As Stocker finished the ride, he thought about triathletes, who get out of the saddle after a long ride and start running. So, he ran a quick and painful mile before he abandoned the idea. Still, it inspired him to train for a Half Ironman triathlon, which requires a 1.2-mile swim, 56-mile bike ride, and a 13.1-mile run to the finish line.
“That was the 2019 Santa Rosa Half Ironman,” he said, “which I completed in 5 hours, 26 minutes. Just before the event, I got a triathlon bike off Craigslist. I test-rode the bike just once before the race. I still have that bike.”
Stocker’s next goal, once he’s completed the “Markleeville” ride, is to complete a full Ironman triathlon. There is a definite addiction to this level of training and competition, he says, but he believes it’s a healthy one.
On behalf of his upcoming ride, Stocker has increased his time in the saddle, logging in about 200 miles per week, often through Fort Ord, up around San Benancio to the backside of Los Laureles Grade, and down into Carmel Valley. Then he rides west to Carmel, over to Pebble Beach, and back around to his Seaside home. Sometimes, to get in some altitude, he drives out to Hollister to ride his bike 11 miles straight up Fremont Peak.
Although he typically maintains a healthy diet, Stocker’s also eating more. The 6-foot-1, 175-pound athlete has always been lean, while his dad, a former bodybuilder weighed a solid 210.
“My dad was built,” he said. “He was a buff dude. I absolutely did not get his genes.”
Which just might save him. Through an investigation into family health history, Stocker has learned that “sudden death syndrome” runs in his family, having shortened the life of a few others in his lineage.
“If my father’s death had to happen,” he said, “I’m glad it was fast and not a drawn-out experience. He was so vital; he would have hated that. Still, I’m going to meet with a cardiologist to learn what I can do to stop the tradition.”
While Stocker has learned from his father’s passing to pursue his own preventive health, he recognizes his father instilled a lot of other lessons in him, along the way.

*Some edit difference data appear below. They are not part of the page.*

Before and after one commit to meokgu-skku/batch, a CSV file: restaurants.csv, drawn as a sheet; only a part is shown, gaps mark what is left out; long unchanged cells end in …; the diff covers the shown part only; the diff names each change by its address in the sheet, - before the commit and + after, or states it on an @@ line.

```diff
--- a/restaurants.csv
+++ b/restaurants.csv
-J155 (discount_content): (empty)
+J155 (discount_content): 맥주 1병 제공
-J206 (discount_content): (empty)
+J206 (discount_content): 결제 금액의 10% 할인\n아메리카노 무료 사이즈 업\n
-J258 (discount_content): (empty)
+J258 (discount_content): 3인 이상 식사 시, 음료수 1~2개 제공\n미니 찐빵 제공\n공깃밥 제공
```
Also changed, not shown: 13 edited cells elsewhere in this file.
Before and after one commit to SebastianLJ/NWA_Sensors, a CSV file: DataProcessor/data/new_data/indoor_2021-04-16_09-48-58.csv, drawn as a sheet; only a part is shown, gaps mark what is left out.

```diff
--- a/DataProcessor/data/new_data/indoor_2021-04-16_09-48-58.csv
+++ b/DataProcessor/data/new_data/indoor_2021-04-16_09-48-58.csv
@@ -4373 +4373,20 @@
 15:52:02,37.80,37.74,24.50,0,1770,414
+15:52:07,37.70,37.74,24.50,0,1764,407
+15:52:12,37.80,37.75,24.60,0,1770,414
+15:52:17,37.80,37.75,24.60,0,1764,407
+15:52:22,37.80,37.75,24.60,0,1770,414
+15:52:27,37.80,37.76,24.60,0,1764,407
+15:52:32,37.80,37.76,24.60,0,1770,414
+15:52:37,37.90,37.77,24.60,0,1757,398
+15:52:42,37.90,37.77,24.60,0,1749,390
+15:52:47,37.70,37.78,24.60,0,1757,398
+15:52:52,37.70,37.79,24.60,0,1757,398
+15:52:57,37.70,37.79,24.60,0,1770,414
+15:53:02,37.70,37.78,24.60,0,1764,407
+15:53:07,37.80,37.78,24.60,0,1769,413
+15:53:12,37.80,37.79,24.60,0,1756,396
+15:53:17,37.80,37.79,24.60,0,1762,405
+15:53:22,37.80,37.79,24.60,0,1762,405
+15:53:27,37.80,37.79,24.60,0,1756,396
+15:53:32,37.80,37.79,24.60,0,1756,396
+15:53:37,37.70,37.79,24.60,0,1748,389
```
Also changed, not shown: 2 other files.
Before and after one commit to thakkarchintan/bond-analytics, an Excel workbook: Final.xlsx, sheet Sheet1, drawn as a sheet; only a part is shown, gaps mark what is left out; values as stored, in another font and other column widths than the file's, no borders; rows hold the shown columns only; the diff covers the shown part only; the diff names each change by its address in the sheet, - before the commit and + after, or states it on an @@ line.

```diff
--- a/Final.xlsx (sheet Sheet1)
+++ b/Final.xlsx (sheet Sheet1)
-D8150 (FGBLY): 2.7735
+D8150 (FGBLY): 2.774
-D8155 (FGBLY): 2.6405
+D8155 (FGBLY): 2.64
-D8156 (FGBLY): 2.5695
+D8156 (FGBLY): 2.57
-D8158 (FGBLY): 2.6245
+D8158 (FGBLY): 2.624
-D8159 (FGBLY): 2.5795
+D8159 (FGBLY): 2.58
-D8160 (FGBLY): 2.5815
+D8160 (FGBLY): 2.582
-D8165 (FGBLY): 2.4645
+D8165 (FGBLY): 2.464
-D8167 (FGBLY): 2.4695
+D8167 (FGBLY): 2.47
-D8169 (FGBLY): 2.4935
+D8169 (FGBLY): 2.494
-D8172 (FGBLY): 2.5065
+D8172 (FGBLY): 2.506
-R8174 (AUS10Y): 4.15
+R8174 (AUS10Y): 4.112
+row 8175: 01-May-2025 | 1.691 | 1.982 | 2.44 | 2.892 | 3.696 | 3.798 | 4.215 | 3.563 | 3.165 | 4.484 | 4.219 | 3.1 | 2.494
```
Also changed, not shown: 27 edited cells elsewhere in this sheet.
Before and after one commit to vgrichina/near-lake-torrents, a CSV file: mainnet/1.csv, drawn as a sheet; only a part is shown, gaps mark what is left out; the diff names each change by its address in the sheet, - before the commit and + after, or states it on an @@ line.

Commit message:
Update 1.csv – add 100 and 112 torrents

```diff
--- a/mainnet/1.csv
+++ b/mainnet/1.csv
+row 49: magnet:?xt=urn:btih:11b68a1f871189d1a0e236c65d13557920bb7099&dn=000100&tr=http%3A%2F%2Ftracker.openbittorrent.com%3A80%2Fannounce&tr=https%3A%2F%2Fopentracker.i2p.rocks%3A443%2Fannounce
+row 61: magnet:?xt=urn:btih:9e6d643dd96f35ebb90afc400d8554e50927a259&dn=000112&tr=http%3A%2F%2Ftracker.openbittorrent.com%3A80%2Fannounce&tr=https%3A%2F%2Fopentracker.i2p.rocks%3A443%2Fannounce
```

On behalf of his upcoming ride, Blake Stocker has increased his time in the saddle, logging in about 200 miles per week. (Photo by Mark Zahnlecker)
“My dad always enjoyed his life, had fun, and did what he wanted. Ironically, perhaps, he worked in risk management,” said Stocker, “filling two passports, between his 30s and 40s, with international business travel. He also was super charitable. I recently learned he was paying the college tuition of a family friend just because he heard he needed it.”
Eric Stocker has been gone six months, which seems like mere minutes and yet years to his son. Yet, when he looks back on his relationship with Dad, Blake Stocker has no regrets.
“My father and I had a good relationship,” Stocker said. “He was a parent first, but we were buddies. Had he still been here, Dad would have been doing this ride with me. I think he was already registered.”